- _What is needed_:
Copy every line from the material below that holds "border".

- _Given information_:
*** Begin section ***

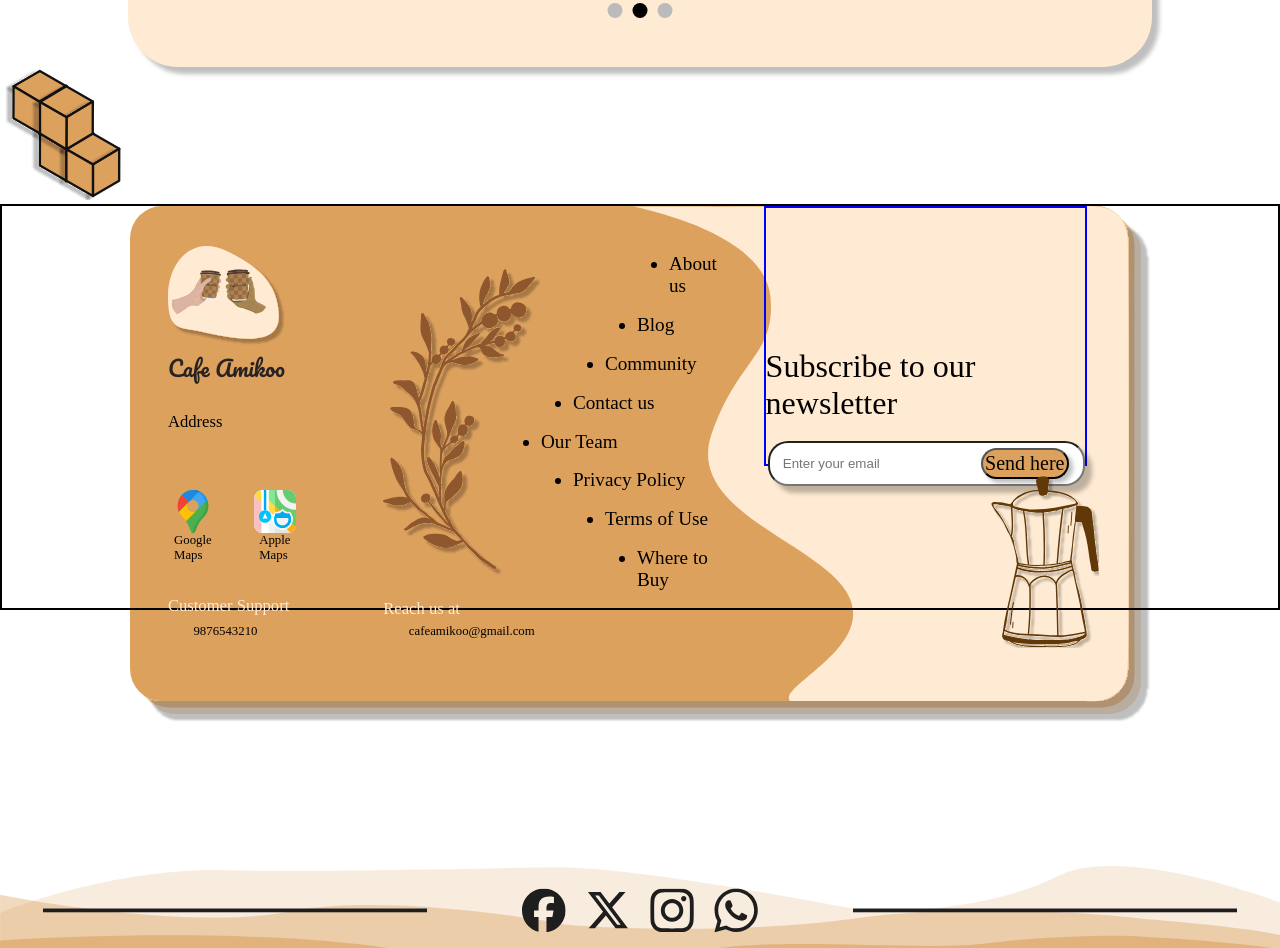
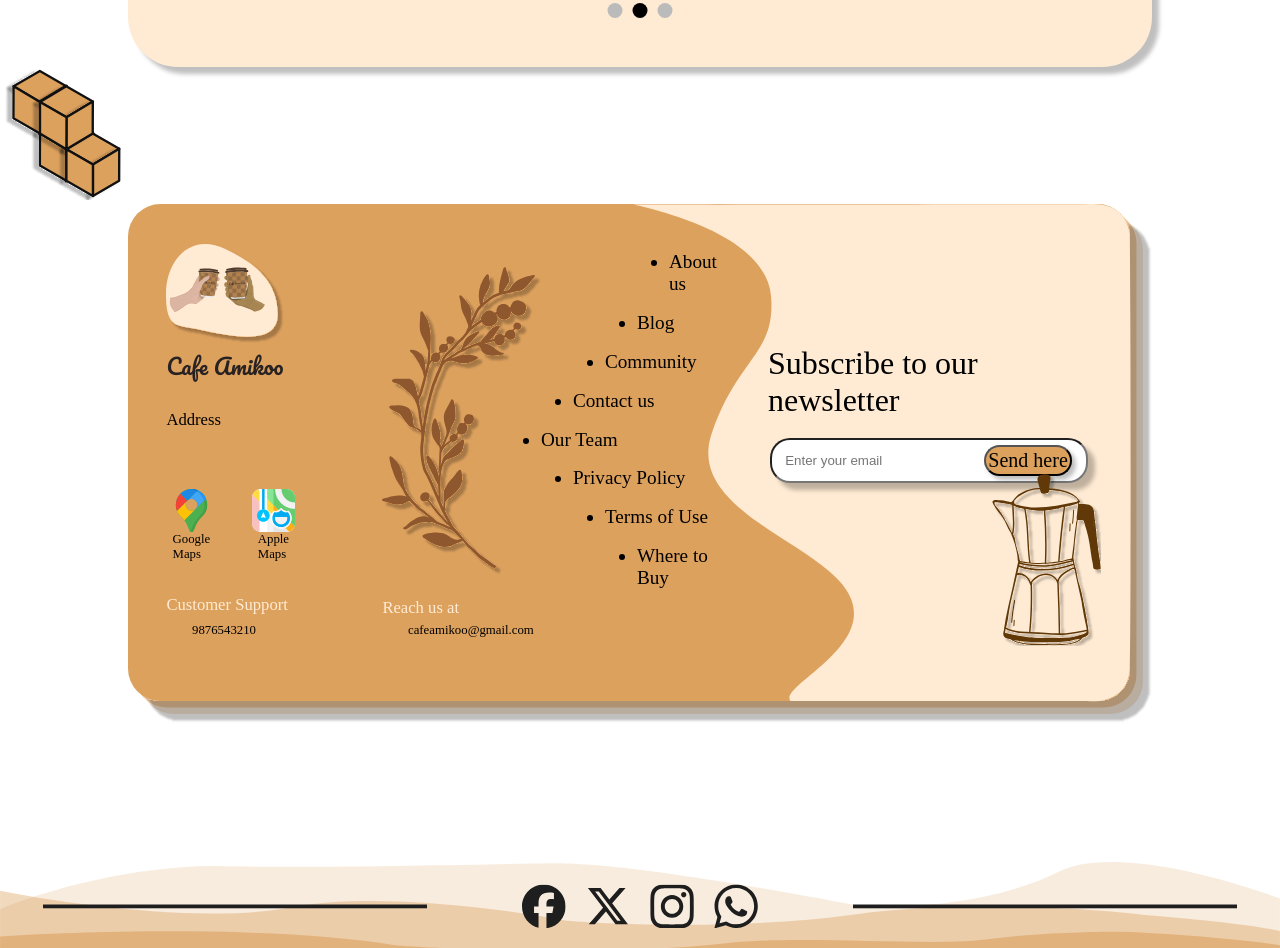
Before and after one commit to PrtkPokhrel/Cafe-Amikoo, a plain HTML site: page index.html in a window 1280 px wide. Shown: the part 4511-5459 px from the top of the page. Drawn offline with Linux system fonts and the light colour scheme; a web font is replaced by a local one.

Commit message:
Third  update

```diff
--- a/style.css
+++ b/style.css
@@ -371,7 +371,6 @@ a {
 
 /* Footer starts from here */
 .card {
-    border: 2px solid black;
     display: flex;
     justify-content: center;
     /* height: 100vh; */
@@ -638,7 +637,6 @@ li {
 
 .cardRightContainer {
     position: absolute;
-    border: 2px solid blue;
     right: 15%;
     /* height: 100%; */
     display: flex;
```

*** End section ***

- _Response_:
-    border: 2px solid black;
-    border: 2px solid blue;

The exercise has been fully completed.